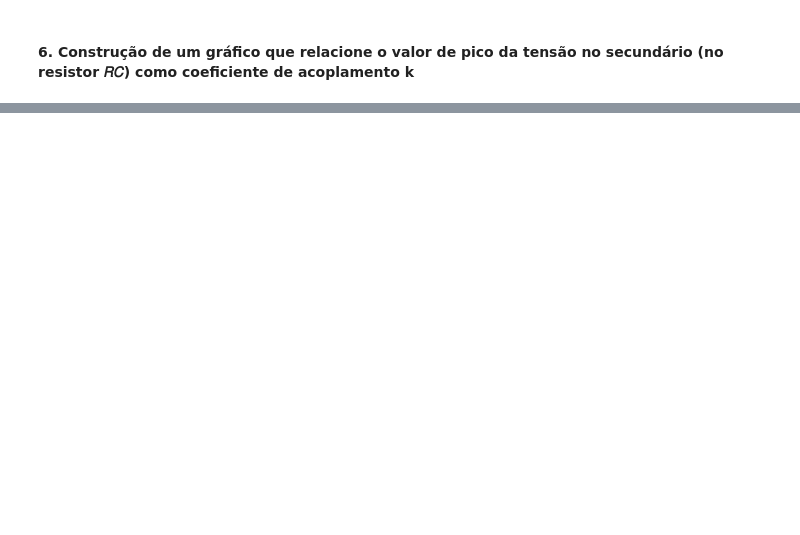
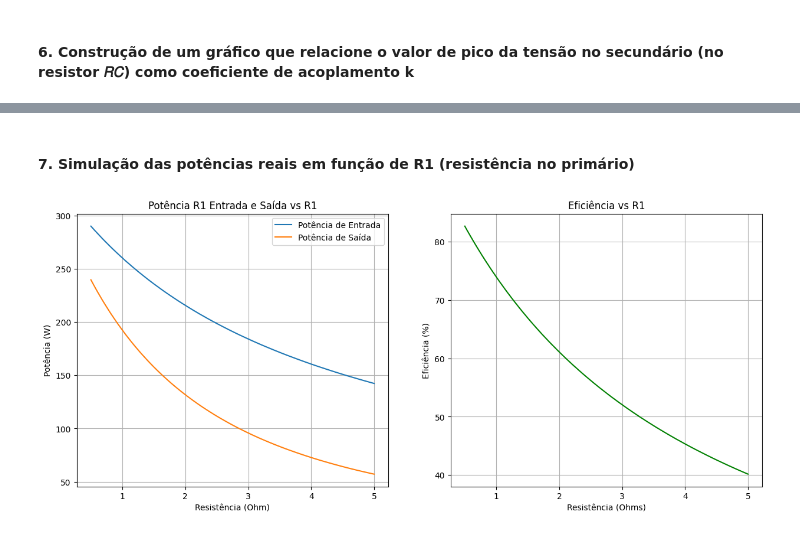
Before and after one commit to DeLucca990/Electromagnetism-Project, a Jupyter notebook: projeto/main.ipynb, the cells around one changed output, grey strips where cells are left out. Saved outputs shown, nothing was run; the diff lists cells and outputs as text; code cells hidden in the pictures; blank space fills up the shorter version.

```diff
--- a/projeto/main.ipynb
+++ b/projeto/main.ipynb
@@ -224,0 +238,62 @@ plt.show()
+# %% [markdown]
+#### 7. Simulação das potências reais em função de R1 (resistência no primário)
+# %%
+V1 = 50
+R1 = R2 = 0.5
+L1 = L2 = 300e-6
+C1 = C2 = 0.1e-6
+k = 0.1
+f = 1/(2*np.pi*np.sqrt(C1*L1))
+R1_values = np.linspace(R1, R1 + 4.5, 100) #VARIANDO 0.1
+
+P_in_list = []
+P_out_list = []
+efficiency_list = []
+
+for R in R1_values:
+    R1 = R
+    w = 2 * np.pi * f
+    if w == 0:
+        XC1 = XC2 = 0
+    else:
+        XL1 = w * L1 * 1j
+        XL2 = w * L2 * 1j
+        XC1 = 1 / (w * C1 * 1j)
+        XC2 = 1 / (w * C2 * 1j)
+    M = k * np.sqrt(L1 * L2)
+    XM = w * M * 1j
+    ZEQ = (RC * XC2) / (RC + XC2)
+
+    I1, I2 = CalcularTransformador(V1, ZEQ)
+    V2 = I2 * ZEQ
+    P_in = V1 * I1.conjugate() / 2
+    P_out = V2 * I2.conjugate() / 2
+
+    if P_in != 0:
+        efficiency = (P_out.real / P_in.real)*100
+    else:
+        efficiency = 0
+
+    P_in_list.append(P_in.real)
+    P_out_list.append(P_out.real)
+    efficiency_list.append(efficiency)
+
+fig, (ax1, ax2) = plt.subplots(1, 2, figsize=(15, 6))
+ax1.plot(R1_values, P_in_list, label='Potência de Entrada')
+ax1.plot(R1_values, P_out_list, label='Potência de Saída')
+ax1.set_xlabel('Resistência (Ohm)')
+ax1.set_ylabel('Potência (W)')
+ax1.set_title('Potência R1 Entrada e Saída vs R1')
+ax1.legend()
+ax1.grid(True)
+
+ax2.plot(R1_values, efficiency_list, label='Eficiência', color='green')
+ax2.set_xlabel('Resistência (Ohms)')
+ax2.set_ylabel('Eficiência (%)')
+ax2.set_title('Eficiência vs R1')
+ax2.grid(True)
+
+#plt.tight_layout()
+plt.show()
+# %% [output]
+[figure, added]
```
Also changed, not shown: parts of 6 cells of this notebook.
:::
* **EXERCISE AIM**:
Reproduce every record above exactly as given, excluding pictures from the result.

* **RESULT FOR THIS TASK**:
Before and after one commit to DeLucca990/Electromagnetism-Project, a Jupyter notebook: projeto/main.ipynb, the cells around one changed output, grey strips where cells are left out. Saved outputs shown, nothing was run; the diff lists cells and outputs as text; code cells hidden in the pictures; blank space fills up the shorter version.

```diff
--- a/projeto/main.ipynb
+++ b/projeto/main.ipynb
@@ -224,0 +238,62 @@ plt.show()
+# %% [markdown]
+#### 7. Simulação das potências reais em função de R1 (resistência no primário)
+# %%
+V1 = 50
+R1 = R2 = 0.5
+L1 = L2 = 300e-6
+C1 = C2 = 0.1e-6
+k = 0.1
+f = 1/(2*np.pi*np.sqrt(C1*L1))
+R1_values = np.linspace(R1, R1 + 4.5, 100) #VARIANDO 0.1
+
+P_in_list = []
+P_out_list = []
+efficiency_list = []
+
+for R in R1_values:
+    R1 = R
+    w = 2 * np.pi * f
+    if w == 0:
+        XC1 = XC2 = 0
+    else:
+        XL1 = w * L1 * 1j
+        XL2 = w * L2 * 1j
+        XC1 = 1 / (w * C1 * 1j)
+        XC2 = 1 / (w * C2 * 1j)
+    M = k * np.sqrt(L1 * L2)
+    XM = w * M * 1j
+    ZEQ = (RC * XC2) / (RC + XC2)
+
+    I1, I2 = CalcularTransformador(V1, ZEQ)
+    V2 = I2 * ZEQ
+    P_in = V1 * I1.conjugate() / 2
+    P_out = V2 * I2.conjugate() / 2
+
+    if P_in != 0:
+        efficiency = (P_out.real / P_in.real)*100
+    else:
+        efficiency = 0
+
+    P_in_list.append(P_in.real)
+    P_out_list.append(P_out.real)
+    efficiency_list.append(efficiency)
+
+fig, (ax1, ax2) = plt.subplots(1, 2, figsize=(15, 6))
+ax1.plot(R1_values, P_in_list, label='Potência de Entrada')
+ax1.plot(R1_values, P_out_list, label='Potência de Saída')
+ax1.set_xlabel('Resistência (Ohm)')
+ax1.set_ylabel('Potência (W)')
+ax1.set_title('Potência R1 Entrada e Saída vs R1')
+ax1.legend()
+ax1.grid(True)
+
+ax2.plot(R1_values, efficiency_list, label='Eficiência', color='green')
+ax2.set_xlabel('Resistência (Ohms)')
+ax2.set_ylabel('Eficiência (%)')
+ax2.set_title('Eficiência vs R1')
+ax2.grid(True)
+
+#plt.tight_layout()
+plt.show()
+# %% [output]
+[figure, added]
```
Also changed, not shown: parts of 6 cells of this notebook.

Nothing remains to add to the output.